__TASK INSTRUCTIONS__.
Using the lines below, work out the count of those that hold "based". Give the number only.

__DATASET CONTENT__.
────────
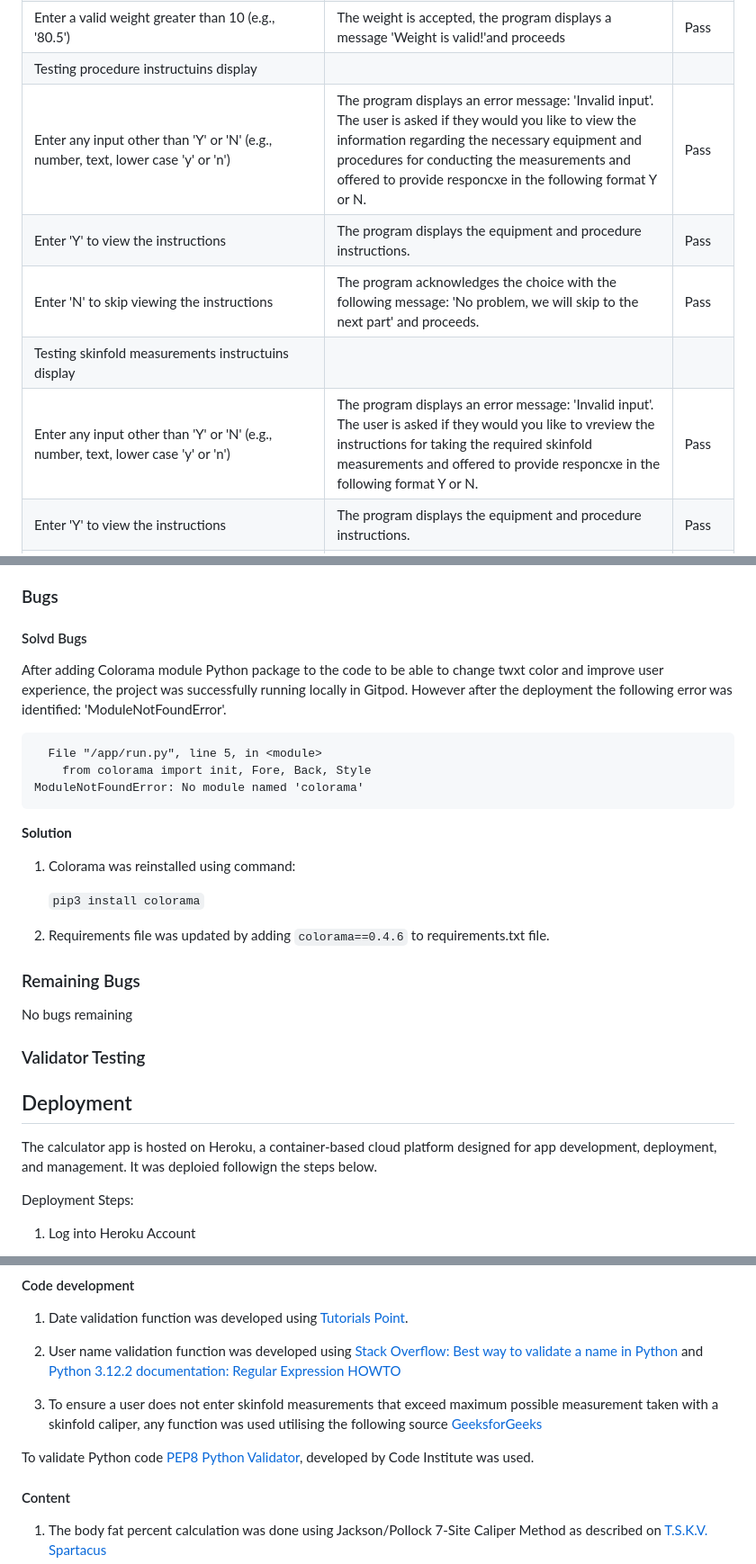
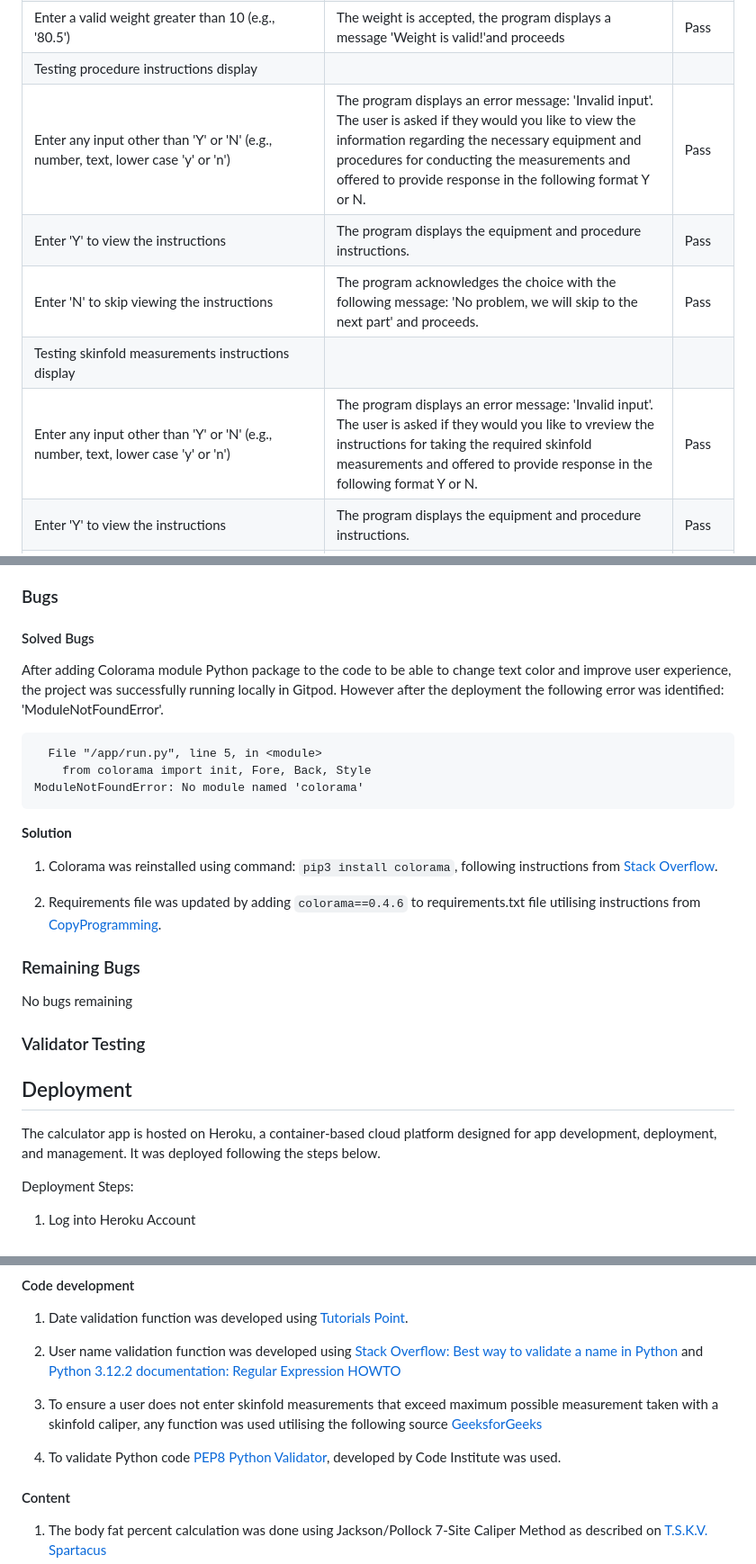
Before and after one commit to KatePaulauskas/body-fat-percent-calculator, a Markdown page: README.md, 3 parts joined by grey strips. Shown at 90% size. Drawn GitHub-style.

````diff
--- a/README.md
+++ b/README.md
@@ -70,12 +70,12 @@ Enter a date in a leap year (e.g., “29/02/2020”) | The date is accepted, the
 |Enter a non-numeric input (e.g., 'fifty') | The program displays an error message: 'Invalid input. Please enter a numeric value for weight.' The user is offered to enter weight in kgs (e.g. 80.5). | Pass |
 |Enter a space into the weight input field | The program displays an error message: 'Invalid input. Please enter a numeric value for weight.' The user is offered to enter weight in kgs (e.g. 80.5). | Pass |
 |Enter a valid weight greater than 10 (e.g., '80.5') | The weight is accepted, the program displays a message 'Weight is valid!'and proceeds | Pass |
-|Testing procedure instructuins display |
-|Enter any input other than 'Y' or 'N' (e.g., number, text, lower case 'y' or 'n') | The program displays an error message: 'Invalid input'. The user is asked if they would you like to view the information regarding the necessary equipment and procedures for conducting the measurements and offered to provide responcxe in the following format Y or N. | Pass |
+|Testing procedure instructions display |
+|Enter any input other than 'Y' or 'N' (e.g., number, text, lower case 'y' or 'n') | The program displays an error message: 'Invalid input'. The user is asked if they would you like to view the information regarding the necessary equipment and procedures for conducting the measurements and offered to provide response in the following format Y or N. | Pass |
 |Enter 'Y' to view the instructions | The program displays the equipment and procedure instructions. | Pass |
 |Enter 'N' to skip viewing the instructions | The program acknowledges the choice with the following message: 'No problem, we will skip to the next part' and proceeds. | Pass |
-|Testing skinfold measurements instructuins display |
-|Enter any input other than 'Y' or 'N' (e.g., number, text, lower case 'y' or 'n') | The program displays an error message: 'Invalid input'. The user is asked if they would you like to vreview the instructions for taking the required skinfold measurements and offered to provide responcxe in the following format Y or N. | Pass |
+|Testing skinfold measurements instructions display |
+|Enter any input other than 'Y' or 'N' (e.g., number, text, lower case 'y' or 'n') | The program displays an error message: 'Invalid input'. The user is asked if they would you like to vreview the instructions for taking the required skinfold measurements and offered to provide response in the following format Y or N. | Pass |
 |Enter 'Y' to view the instructions | The program displays the equipment and procedure instructions. | Pass |
 |Enter 'N' to skip viewing the instructions | The program acknowledges the choice with the following message: 'No problem, we will skip to the next part' and proceeds. | Pass |
 |Testing skinfold measurements input field |
@@ -111,9 +129,9 @@ To align with web standards and ensure accessability compliance Python code was
 
 ### Bugs
 
-#### Solvd Bugs
+#### Solved Bugs
 
-After adding Colorama module Python package to the code to be able to change twxt color and improve user experience, the project was successfully running locally in Gitpod. However after the deployment the following error was identified: 'ModuleNotFoundError'.
+After adding Colorama module Python package to the code to be able to change text color and improve user experience, the project was successfully running locally in Gitpod. However after the deployment the following error was identified: 'ModuleNotFoundError'.
 
 ```Traceback (most recent call last):
   File "/app/run.py", line 5, in <module>
@@ -122,11 +140,9 @@ ModuleNotFoundError: No module named 'colorama'
 ```
 
 **Solution**
-1. Colorama was reinstalled using command:
+1. Colorama was reinstalled using command: ```pip3 install colorama```, following instructions from [Stack Overflow](https://stackoverflow.com/questions/9846683/how-to-install-colorama-in-python).
 
-   ```pip3 install colorama```
-
-2. Requirements file was updated by adding ```colorama==0.4.6``` to requirements.txt file.
+2. Requirements file was updated by adding ```colorama==0.4.6``` to requirements.txt file utilising instructions from [CopyProgramming](https://copyprogramming.com/howto/heroku-python-failed-to-detect-app-matching-buildpack).
 
 ### Remaining Bugs
 No bugs remaining
@@ -135,7 +151,7 @@ No bugs remaining
 
 ## Deployment
 
-The calculator app is hosted on Heroku, a container-based cloud platform designed for app development, deployment, and management. It was deploied followign the steps below.
+The calculator app is hosted on Heroku, a container-based cloud platform designed for app development, deployment, and management. It was deployed following the steps below.
 
 Deployment Steps:
 
@@ -187,8 +203,8 @@ Deployment Steps:
 
 3. To ensure a user does not enter skinfold measurements that exceed maximum possible measurement taken with a skinfold caliper, any function was used utilising the following source [GeeksforGeeks](https://www.geeksforgeeks.org/python-any-function/)
 
+4. To validate Python code [PEP8 Python Validator](https://pep8ci.herokuapp.com), developed by Code Institute was used.
 
-To validate Python code [PEP8 Python Validator](https://pep8ci.herokuapp.com), developed by Code Institute was used.
 #### Content
 1. The body fat percent calculation was done using Jackson/Pollock 7-Site Caliper Method as described on [T.S.K.V. Spartacus](https://tskvspartacus.nl/tools/7-point-fat-percentage-calculator.php)
 
````
Also changed, not shown: other parts of README.md (+25 -3 lines).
────────
__WRITTEN ANSWER__.
2